Task ->
Reproduce the whole listing word for word. Leave every image out.

Supplied information ->

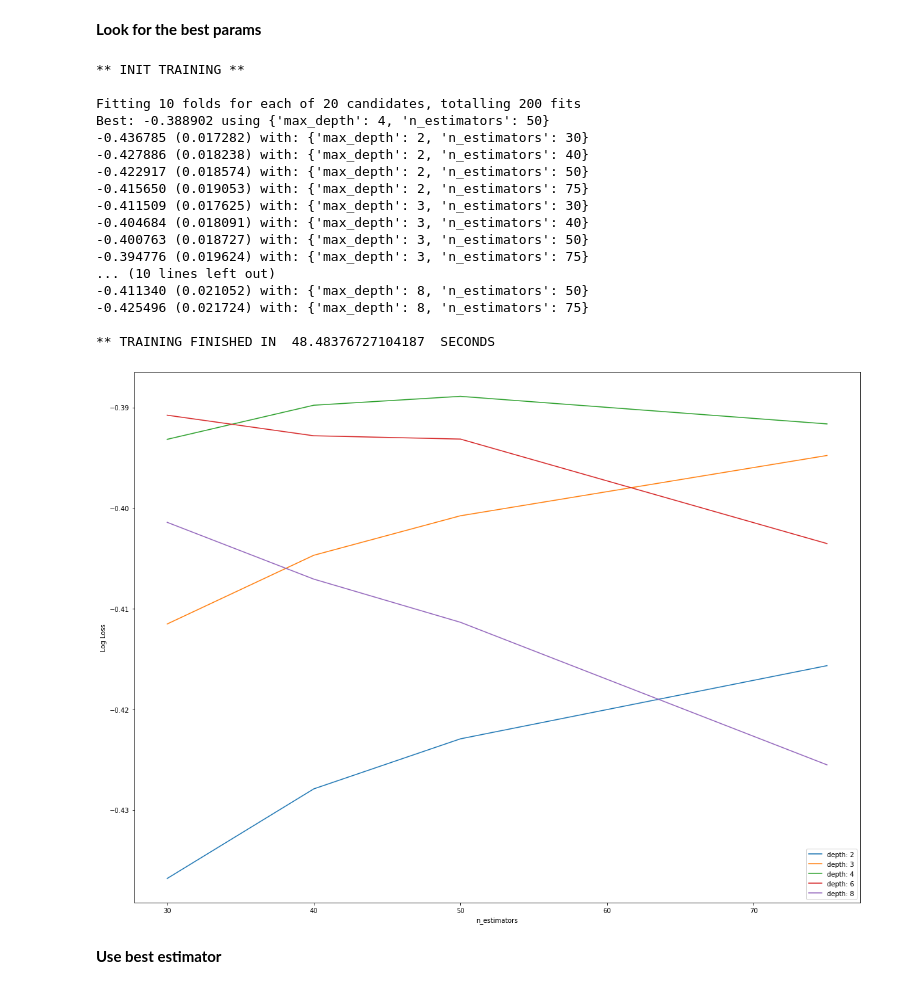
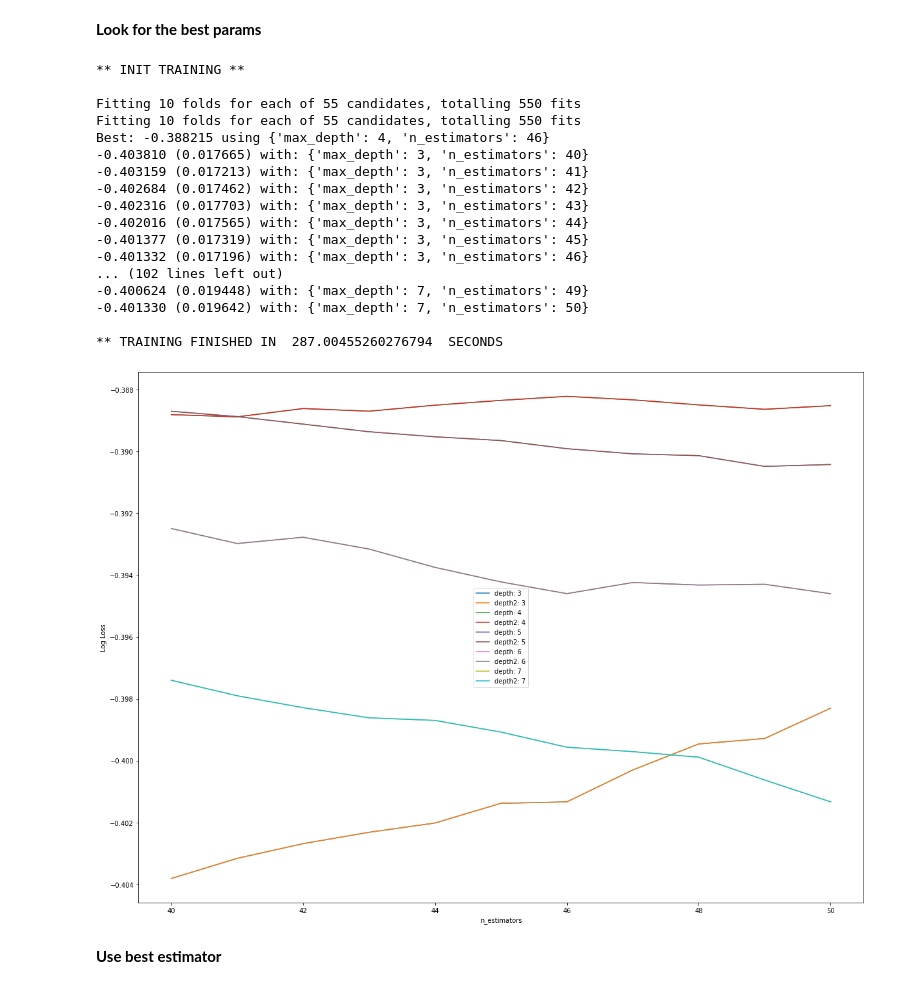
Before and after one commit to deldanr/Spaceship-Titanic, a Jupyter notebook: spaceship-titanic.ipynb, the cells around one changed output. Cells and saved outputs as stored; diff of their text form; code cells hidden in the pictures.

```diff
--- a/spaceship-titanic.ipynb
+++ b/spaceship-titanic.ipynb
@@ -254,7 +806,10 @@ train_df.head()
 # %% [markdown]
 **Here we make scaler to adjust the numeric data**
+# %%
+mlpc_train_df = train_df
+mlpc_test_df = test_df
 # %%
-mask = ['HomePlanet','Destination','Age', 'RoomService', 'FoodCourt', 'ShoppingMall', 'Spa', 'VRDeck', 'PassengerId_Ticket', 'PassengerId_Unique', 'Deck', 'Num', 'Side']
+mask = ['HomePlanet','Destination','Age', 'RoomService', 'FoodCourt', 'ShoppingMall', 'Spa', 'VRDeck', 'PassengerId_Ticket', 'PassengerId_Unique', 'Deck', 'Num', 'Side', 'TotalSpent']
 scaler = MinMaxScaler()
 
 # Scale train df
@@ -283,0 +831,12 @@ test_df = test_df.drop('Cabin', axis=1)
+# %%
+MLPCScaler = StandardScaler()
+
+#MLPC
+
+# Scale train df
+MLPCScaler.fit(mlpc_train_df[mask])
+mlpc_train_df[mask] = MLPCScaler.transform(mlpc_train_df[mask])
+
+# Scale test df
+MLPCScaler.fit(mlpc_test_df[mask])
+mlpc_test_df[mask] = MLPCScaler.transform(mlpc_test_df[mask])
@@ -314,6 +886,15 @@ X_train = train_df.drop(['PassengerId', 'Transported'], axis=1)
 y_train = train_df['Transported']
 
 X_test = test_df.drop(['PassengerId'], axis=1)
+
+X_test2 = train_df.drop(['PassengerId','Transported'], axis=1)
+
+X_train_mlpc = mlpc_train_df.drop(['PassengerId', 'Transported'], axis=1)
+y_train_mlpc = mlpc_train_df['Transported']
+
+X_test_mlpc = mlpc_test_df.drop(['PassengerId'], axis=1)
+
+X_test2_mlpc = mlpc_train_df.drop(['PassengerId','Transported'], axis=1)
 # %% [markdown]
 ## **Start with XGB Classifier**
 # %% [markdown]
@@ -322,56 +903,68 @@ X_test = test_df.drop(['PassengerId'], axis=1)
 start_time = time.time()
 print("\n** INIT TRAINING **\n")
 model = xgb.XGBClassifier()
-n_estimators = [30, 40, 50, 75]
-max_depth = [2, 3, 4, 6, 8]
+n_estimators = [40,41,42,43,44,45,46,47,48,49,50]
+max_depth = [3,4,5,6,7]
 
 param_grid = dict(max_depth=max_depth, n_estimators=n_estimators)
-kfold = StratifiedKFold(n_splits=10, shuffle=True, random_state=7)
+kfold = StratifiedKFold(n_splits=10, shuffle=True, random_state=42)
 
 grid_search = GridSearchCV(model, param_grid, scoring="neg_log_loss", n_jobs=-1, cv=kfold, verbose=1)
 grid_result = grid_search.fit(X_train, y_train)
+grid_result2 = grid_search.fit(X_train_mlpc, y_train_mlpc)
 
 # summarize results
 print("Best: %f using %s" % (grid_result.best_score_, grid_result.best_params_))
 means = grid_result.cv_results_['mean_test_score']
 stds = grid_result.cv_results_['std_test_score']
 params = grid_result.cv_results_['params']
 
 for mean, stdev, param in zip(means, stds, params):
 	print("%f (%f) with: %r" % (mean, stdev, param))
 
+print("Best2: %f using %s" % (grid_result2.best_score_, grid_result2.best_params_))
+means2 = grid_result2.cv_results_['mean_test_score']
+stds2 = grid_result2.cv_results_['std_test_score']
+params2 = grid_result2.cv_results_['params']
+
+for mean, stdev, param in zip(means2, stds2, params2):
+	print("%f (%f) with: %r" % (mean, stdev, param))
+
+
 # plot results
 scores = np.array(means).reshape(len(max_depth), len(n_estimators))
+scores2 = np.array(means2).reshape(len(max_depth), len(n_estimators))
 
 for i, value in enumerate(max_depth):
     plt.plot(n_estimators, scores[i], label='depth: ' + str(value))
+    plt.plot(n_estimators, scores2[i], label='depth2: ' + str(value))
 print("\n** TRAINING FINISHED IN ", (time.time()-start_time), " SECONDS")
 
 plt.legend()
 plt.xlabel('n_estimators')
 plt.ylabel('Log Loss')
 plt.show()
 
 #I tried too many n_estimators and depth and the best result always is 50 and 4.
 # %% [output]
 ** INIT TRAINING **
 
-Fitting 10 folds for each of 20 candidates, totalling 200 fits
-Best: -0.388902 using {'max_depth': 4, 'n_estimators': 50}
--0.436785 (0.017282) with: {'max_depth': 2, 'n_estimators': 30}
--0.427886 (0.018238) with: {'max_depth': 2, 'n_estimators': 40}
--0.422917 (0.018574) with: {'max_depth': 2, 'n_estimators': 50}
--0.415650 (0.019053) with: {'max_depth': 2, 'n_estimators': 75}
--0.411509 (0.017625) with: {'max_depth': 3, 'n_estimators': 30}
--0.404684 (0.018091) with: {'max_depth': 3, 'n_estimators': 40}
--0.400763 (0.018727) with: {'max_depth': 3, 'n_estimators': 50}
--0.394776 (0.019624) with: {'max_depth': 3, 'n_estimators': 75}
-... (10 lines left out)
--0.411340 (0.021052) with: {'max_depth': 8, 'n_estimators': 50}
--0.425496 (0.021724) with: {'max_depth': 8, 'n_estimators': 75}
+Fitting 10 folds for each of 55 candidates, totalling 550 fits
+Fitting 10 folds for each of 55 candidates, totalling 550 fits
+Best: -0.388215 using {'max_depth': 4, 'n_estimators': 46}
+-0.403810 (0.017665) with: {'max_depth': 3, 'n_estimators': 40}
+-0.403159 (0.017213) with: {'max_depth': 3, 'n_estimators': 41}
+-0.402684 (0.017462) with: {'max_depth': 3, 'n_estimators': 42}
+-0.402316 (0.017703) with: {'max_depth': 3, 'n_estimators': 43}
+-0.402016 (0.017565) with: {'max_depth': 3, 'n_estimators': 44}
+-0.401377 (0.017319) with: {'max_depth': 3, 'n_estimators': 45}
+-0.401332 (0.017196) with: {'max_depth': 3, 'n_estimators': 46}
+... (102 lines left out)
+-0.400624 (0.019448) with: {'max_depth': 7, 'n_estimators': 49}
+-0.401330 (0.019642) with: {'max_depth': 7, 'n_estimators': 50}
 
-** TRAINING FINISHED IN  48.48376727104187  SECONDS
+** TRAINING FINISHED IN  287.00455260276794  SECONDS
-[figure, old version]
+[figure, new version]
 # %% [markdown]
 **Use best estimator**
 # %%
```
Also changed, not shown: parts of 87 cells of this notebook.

Result below ->
Before and after one commit to deldanr/Spaceship-Titanic, a Jupyter notebook: spaceship-titanic.ipynb, the cells around one changed output. Cells and saved outputs as stored; diff of their text form; code cells hidden in the pictures.

```diff
--- a/spaceship-titanic.ipynb
+++ b/spaceship-titanic.ipynb
@@ -254,7 +806,10 @@ train_df.head()
 # %% [markdown]
 **Here we make scaler to adjust the numeric data**
+# %%
+mlpc_train_df = train_df
+mlpc_test_df = test_df
 # %%
-mask = ['HomePlanet','Destination','Age', 'RoomService', 'FoodCourt', 'ShoppingMall', 'Spa', 'VRDeck', 'PassengerId_Ticket', 'PassengerId_Unique', 'Deck', 'Num', 'Side']
+mask = ['HomePlanet','Destination','Age', 'RoomService', 'FoodCourt', 'ShoppingMall', 'Spa', 'VRDeck', 'PassengerId_Ticket', 'PassengerId_Unique', 'Deck', 'Num', 'Side', 'TotalSpent']
 scaler = MinMaxScaler()
 
 # Scale train df
@@ -283,0 +831,12 @@ test_df = test_df.drop('Cabin', axis=1)
+# %%
+MLPCScaler = StandardScaler()
+
+#MLPC
+
+# Scale train df
+MLPCScaler.fit(mlpc_train_df[mask])
+mlpc_train_df[mask] = MLPCScaler.transform(mlpc_train_df[mask])
+
+# Scale test df
+MLPCScaler.fit(mlpc_test_df[mask])
+mlpc_test_df[mask] = MLPCScaler.transform(mlpc_test_df[mask])
@@ -314,6 +886,15 @@ X_train = train_df.drop(['PassengerId', 'Transported'], axis=1)
 y_train = train_df['Transported']
 
 X_test = test_df.drop(['PassengerId'], axis=1)
+
+X_test2 = train_df.drop(['PassengerId','Transported'], axis=1)
+
+X_train_mlpc = mlpc_train_df.drop(['PassengerId', 'Transported'], axis=1)
+y_train_mlpc = mlpc_train_df['Transported']
+
+X_test_mlpc = mlpc_test_df.drop(['PassengerId'], axis=1)
+
+X_test2_mlpc = mlpc_train_df.drop(['PassengerId','Transported'], axis=1)
 # %% [markdown]
 ## **Start with XGB Classifier**
 # %% [markdown]
@@ -322,56 +903,68 @@ X_test = test_df.drop(['PassengerId'], axis=1)
 start_time = time.time()
 print("\n** INIT TRAINING **\n")
 model = xgb.XGBClassifier()
-n_estimators = [30, 40, 50, 75]
-max_depth = [2, 3, 4, 6, 8]
+n_estimators = [40,41,42,43,44,45,46,47,48,49,50]
+max_depth = [3,4,5,6,7]
 
 param_grid = dict(max_depth=max_depth, n_estimators=n_estimators)
-kfold = StratifiedKFold(n_splits=10, shuffle=True, random_state=7)
+kfold = StratifiedKFold(n_splits=10, shuffle=True, random_state=42)
 
 grid_search = GridSearchCV(model, param_grid, scoring="neg_log_loss", n_jobs=-1, cv=kfold, verbose=1)
 grid_result = grid_search.fit(X_train, y_train)
+grid_result2 = grid_search.fit(X_train_mlpc, y_train_mlpc)
 
 # summarize results
 print("Best: %f using %s" % (grid_result.best_score_, grid_result.best_params_))
 means = grid_result.cv_results_['mean_test_score']
 stds = grid_result.cv_results_['std_test_score']
 params = grid_result.cv_results_['params']
 
 for mean, stdev, param in zip(means, stds, params):
 	print("%f (%f) with: %r" % (mean, stdev, param))
 
+print("Best2: %f using %s" % (grid_result2.best_score_, grid_result2.best_params_))
+means2 = grid_result2.cv_results_['mean_test_score']
+stds2 = grid_result2.cv_results_['std_test_score']
+params2 = grid_result2.cv_results_['params']
+
+for mean, stdev, param in zip(means2, stds2, params2):
+	print("%f (%f) with: %r" % (mean, stdev, param))
+
+
 # plot results
 scores = np.array(means).reshape(len(max_depth), len(n_estimators))
+scores2 = np.array(means2).reshape(len(max_depth), len(n_estimators))
 
 for i, value in enumerate(max_depth):
     plt.plot(n_estimators, scores[i], label='depth: ' + str(value))
+    plt.plot(n_estimators, scores2[i], label='depth2: ' + str(value))
 print("\n** TRAINING FINISHED IN ", (time.time()-start_time), " SECONDS")
 
 plt.legend()
 plt.xlabel('n_estimators')
 plt.ylabel('Log Loss')
 plt.show()
 
 #I tried too many n_estimators and depth and the best result always is 50 and 4.
 # %% [output]
 ** INIT TRAINING **
 
-Fitting 10 folds for each of 20 candidates, totalling 200 fits
-Best: -0.388902 using {'max_depth': 4, 'n_estimators': 50}
--0.436785 (0.017282) with: {'max_depth': 2, 'n_estimators': 30}
--0.427886 (0.018238) with: {'max_depth': 2, 'n_estimators': 40}
--0.422917 (0.018574) with: {'max_depth': 2, 'n_estimators': 50}
--0.415650 (0.019053) with: {'max_depth': 2, 'n_estimators': 75}
--0.411509 (0.017625) with: {'max_depth': 3, 'n_estimators': 30}
--0.404684 (0.018091) with: {'max_depth': 3, 'n_estimators': 40}
--0.400763 (0.018727) with: {'max_depth': 3, 'n_estimators': 50}
--0.394776 (0.019624) with: {'max_depth': 3, 'n_estimators': 75}
-... (10 lines left out)
--0.411340 (0.021052) with: {'max_depth': 8, 'n_estimators': 50}
--0.425496 (0.021724) with: {'max_depth': 8, 'n_estimators': 75}
+Fitting 10 folds for each of 55 candidates, totalling 550 fits
+Fitting 10 folds for each of 55 candidates, totalling 550 fits
+Best: -0.388215 using {'max_depth': 4, 'n_estimators': 46}
+-0.403810 (0.017665) with: {'max_depth': 3, 'n_estimators': 40}
+-0.403159 (0.017213) with: {'max_depth': 3, 'n_estimators': 41}
+-0.402684 (0.017462) with: {'max_depth': 3, 'n_estimators': 42}
+-0.402316 (0.017703) with: {'max_depth': 3, 'n_estimators': 43}
+-0.402016 (0.017565) with: {'max_depth': 3, 'n_estimators': 44}
+-0.401377 (0.017319) with: {'max_depth': 3, 'n_estimators': 45}
+-0.401332 (0.017196) with: {'max_depth': 3, 'n_estimators': 46}
+... (102 lines left out)
+-0.400624 (0.019448) with: {'max_depth': 7, 'n_estimators': 49}
+-0.401330 (0.019642) with: {'max_depth': 7, 'n_estimators': 50}
 
-** TRAINING FINISHED IN  48.48376727104187  SECONDS
+** TRAINING FINISHED IN  287.00455260276794  SECONDS
-[figure, old version]
+[figure, new version]
 # %% [markdown]
 **Use best estimator**
 # %%
```
Also changed, not shown: parts of 87 cells of this notebook.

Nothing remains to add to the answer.